Many financial aid letters — heck almost all of them — are confusing.
I’ve always wondered why award letters are so difficult to understand. Perhaps the staffers generating these letters in the bowels of universities have been conversing in financial-aid speak for so long that they have lost their ability to communicate in standard English.
Of course, the cynical explanation for unhelpful financial aid awards is that many schools don’t want families to know when an offer is pathetic. Obfuscation is an effective way to keep parents off balance.
This week I got the opportunity to listen to a great webinar on deciphering financial aid letters that was sponsored by the National College Advocacy Group. The presenter was Paula Bishop, a CPA in Bellevue, WA, and a friend of mine, who has looked at hundreds of financial aid awards for her clients.
What Should Be in Every Financial Aid Award Letter
Here are the basic components that Bishop says should be in any financial aid letter:
- Full cost of attendance. This should be broken down into such expenses as tuition, room and board, textbooks, travel.
- Grant and scholarships. This money doesn’t have to be repaid.
- Types and amounts of loans. The loans should include the interest rates.
- Net amount student will have to pay after financial aid is deducted.
- Parent and student’s expected family contribution.
What was particularly helpful about the webinar is that Bishop shared examples of aid awards she has reviewed. I wanted to share one example today and tomorrow I’ll provide one or two more. Once you see actual award letters, you will have a better shot at understanding what your aid letters mean.
George Washington University
Today’s award letter comes from George Washington University in Washington, DC, which is one of the most expensive schools in the country.
Take a good look. Does this appear to be a good award letter? Do you see anything missing from the award?
Oops. What’s Missing
At first glance, this might look like a generous award. It appears that the family will be getting $46,100, which sure seems like a windfall. The letter, however, fails to include information that is necessary to know whether if this is a solid offer.
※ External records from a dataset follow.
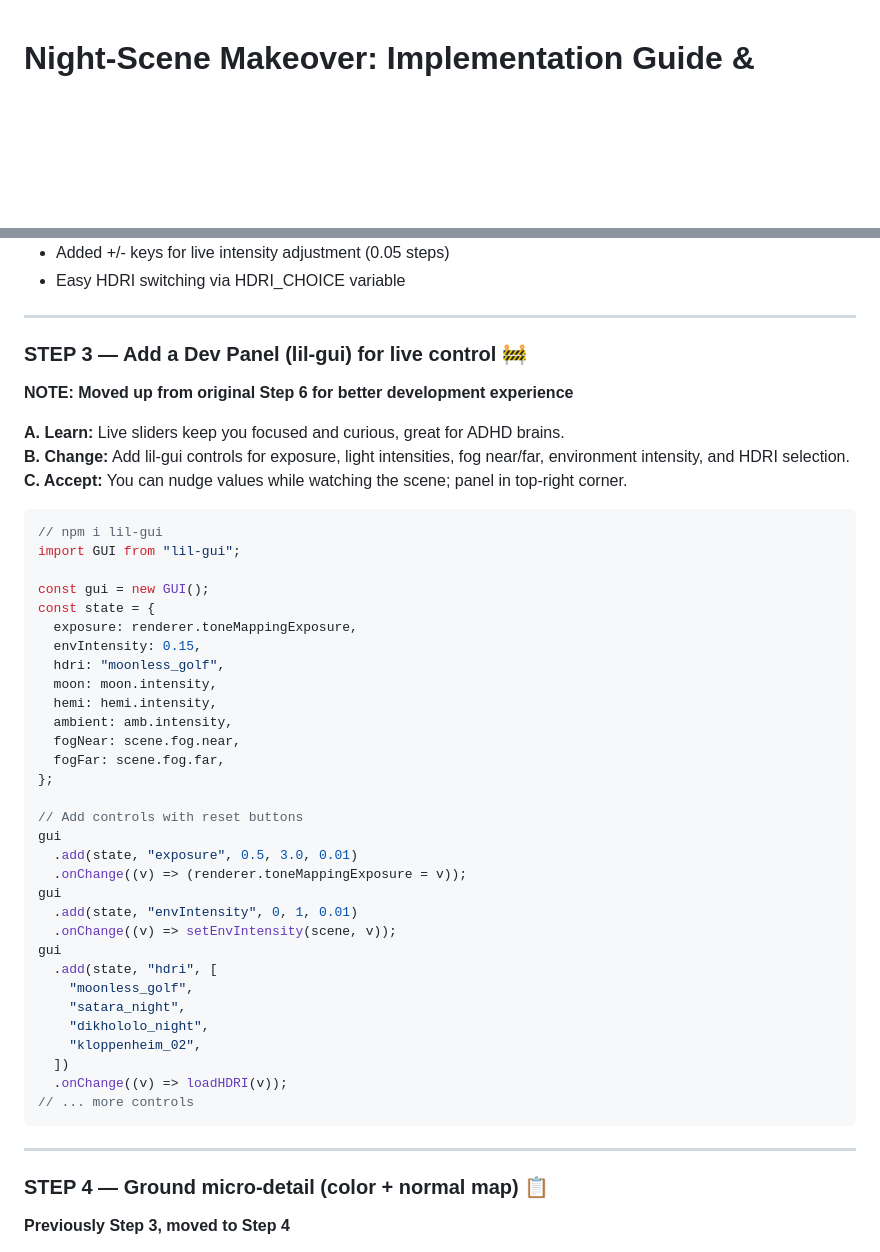
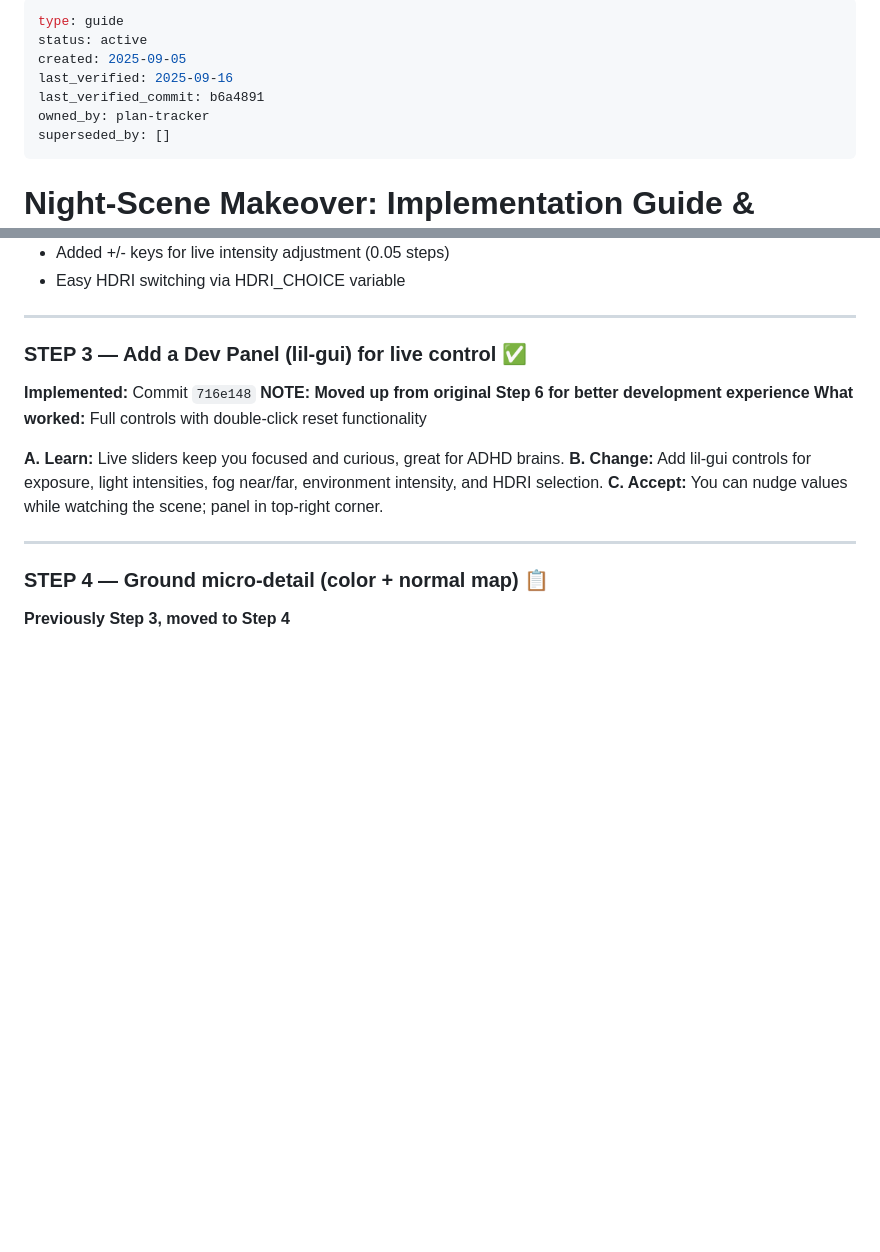
Before and after one commit to LLMinem/horror-game-hedwig, a Markdown page: docs/night-scene-makeover-guide.md, 2 parts joined by grey strips. Drawn GitHub-style; blank space fills up the shorter version.

Commit message:
docs: update night-scene-makeover-guide with Step 3 completion and active status

````diff
--- a/docs/night-scene-makeover-guide.md
+++ b/docs/night-scene-makeover-guide.md
@@ -1,3 +1,13 @@
+---
+type: guide
+status: active
+created: 2025-09-05
+last_verified: 2025-09-16
+last_verified_commit: b6a4891
+owned_by: plan-tracker
+superseded_by: []
+---
+
 # Night-Scene Makeover: Implementation Guide & Progress
 
 ## 🎯 Current Progress
@@ -170,47 +182,15 @@ window.addEventListener("keydown", (e) => {
 
 ---
 
-### STEP 3 — Add a **Dev Panel** (lil-gui) for live control 🚧
+### STEP 3 — Add a **Dev Panel** (lil-gui) for live control ✅
 
+**Implemented:** Commit `716e148`
 **NOTE: Moved up from original Step 6 for better development experience**
+**What worked:** Full controls with double-click reset functionality
 
 **A. Learn:** Live sliders keep you focused and curious, great for ADHD brains.
 **B. Change:** Add lil-gui controls for exposure, light intensities, fog near/far, environment intensity, and HDRI selection.
 **C. Accept:** You can nudge values while watching the scene; panel in top-right corner.
-
-```js
-// npm i lil-gui
-import GUI from "lil-gui";
-
-const gui = new GUI();
-const state = {
-  exposure: renderer.toneMappingExposure,
-  envIntensity: 0.15,
-  hdri: "moonless_golf",
-  moon: moon.intensity,
-  hemi: hemi.intensity,
-  ambient: amb.intensity,
-  fogNear: scene.fog.near,
-  fogFar: scene.fog.far,
-};
-
-// Add controls with reset buttons
-gui
-  .add(state, "exposure", 0.5, 3.0, 0.01)
-  .onChange((v) => (renderer.toneMappingExposure = v));
-gui
-  .add(state, "envIntensity", 0, 1, 0.01)
-  .onChange((v) => setEnvIntensity(scene, v));
-gui
-  .add(state, "hdri", [
-    "moonless_golf",
-    "satara_night",
-    "dikhololo_night",
-    "kloppenheim_02",
-  ])
-  .onChange((v) => loadHDRI(v));
-// ... more controls
-```
 
 ---
 
````
Also changed, not shown: other parts of docs/night-scene-makeover-guide.md (+14 -8 lines).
One whooper of an omission is GWU’s cost of attendance, which is a hefty $58,690. The letter also doesn’t include what the family’s Expected Family Contribution is. The EFC is what a family, at a minimum, will have to pay to attend a school. If you need it, here is an EFC backgrounder:
Paula explained that this family’s EFC is low — just $4,100. Ideally, the family would only have to pay $4,100 to attend any school. Realistically, however, most students will have to pay more than their EFC, but the closer to this figure the better. In this case, the family’s need was $54,590.
The GWU award also included an item that schools should not be inserting in their packages, but typically do — the federal unsubsidized Stafford Loan. Any student can qualify for the Stafford Loan (interest rate 6.8%) and it hardly should be used by aid packagers to reduce a family’s obligation. The subsidized Stafford and the Perkins are more attractive loans that middle and lower-income families can qualify for so it’s legit for those to be in the package.
Paula didn’t mention this, but what I find appalling is when schools, including GWU, don’t identify the Stafford as a L-O-A-N. How are parents supposed to know what a Stafford is otherwise??
Crunching the Numbers
When Paula removed the unsubsidized Stafford Loan from the package, the award dropped to $44,100. Remember, the student’s financial need is $54,590. Here is how she broke down the award:
GWU met 81% of this student’s financial need, but nearly a quarter of the package was in loans and a small work-study job. This is not a great award, but you need to compare it to what the students normally receive at GWU. For that you can head to the College Board and look at GWU’s financial aid statistics. Here is what I found:
According to GWU’s self-reported statistics, the school typically meets 94% of a student’s need. (See 6th line.) So the aid award that Paula’s client received would be lower than what many students attending GWU pocket.
As an aside, I wonder whether GWU really meets 94% of its typical student’s need. If it did, then the students who borrowed for college wouldn’t be graduating with an average debt of $32,714. (See bottom line in the above illustration.) That indebtedness figure is well above the national average of roughly $23,000. In calculating that 94% figure, my guess is that GWU wrongly counts loans as meeting a child’s financial need.
What’s more, GWU’s peer institutions, such as NYU (69%), Fordham ( 78%), Emerson (70%), Drexel (61%), Northeastern (69%) – all private universities in major East Coast cities – are typically meeting a far lower percentage of need for their students. Is GWU really going to be more generous than it’s competition?
These East Coast schools, by the way, can get away with lousy financial aid packages because there is such a big demand for students to attend schools in these cities.
I wrote a story about this phenomenon last year:
You need to go through all the steps that I just outlined when analyzing a financial aid award to make sure you are getting what you think you are. Here is the next post on this topic:
Lynn O’Shaughnessy is the author of the second edition of The College Solution: A Guide for Everyone Looking for the Right School at the Right Price. The second edition contains about 90% new content including chapters on evaluating schools financially and academically.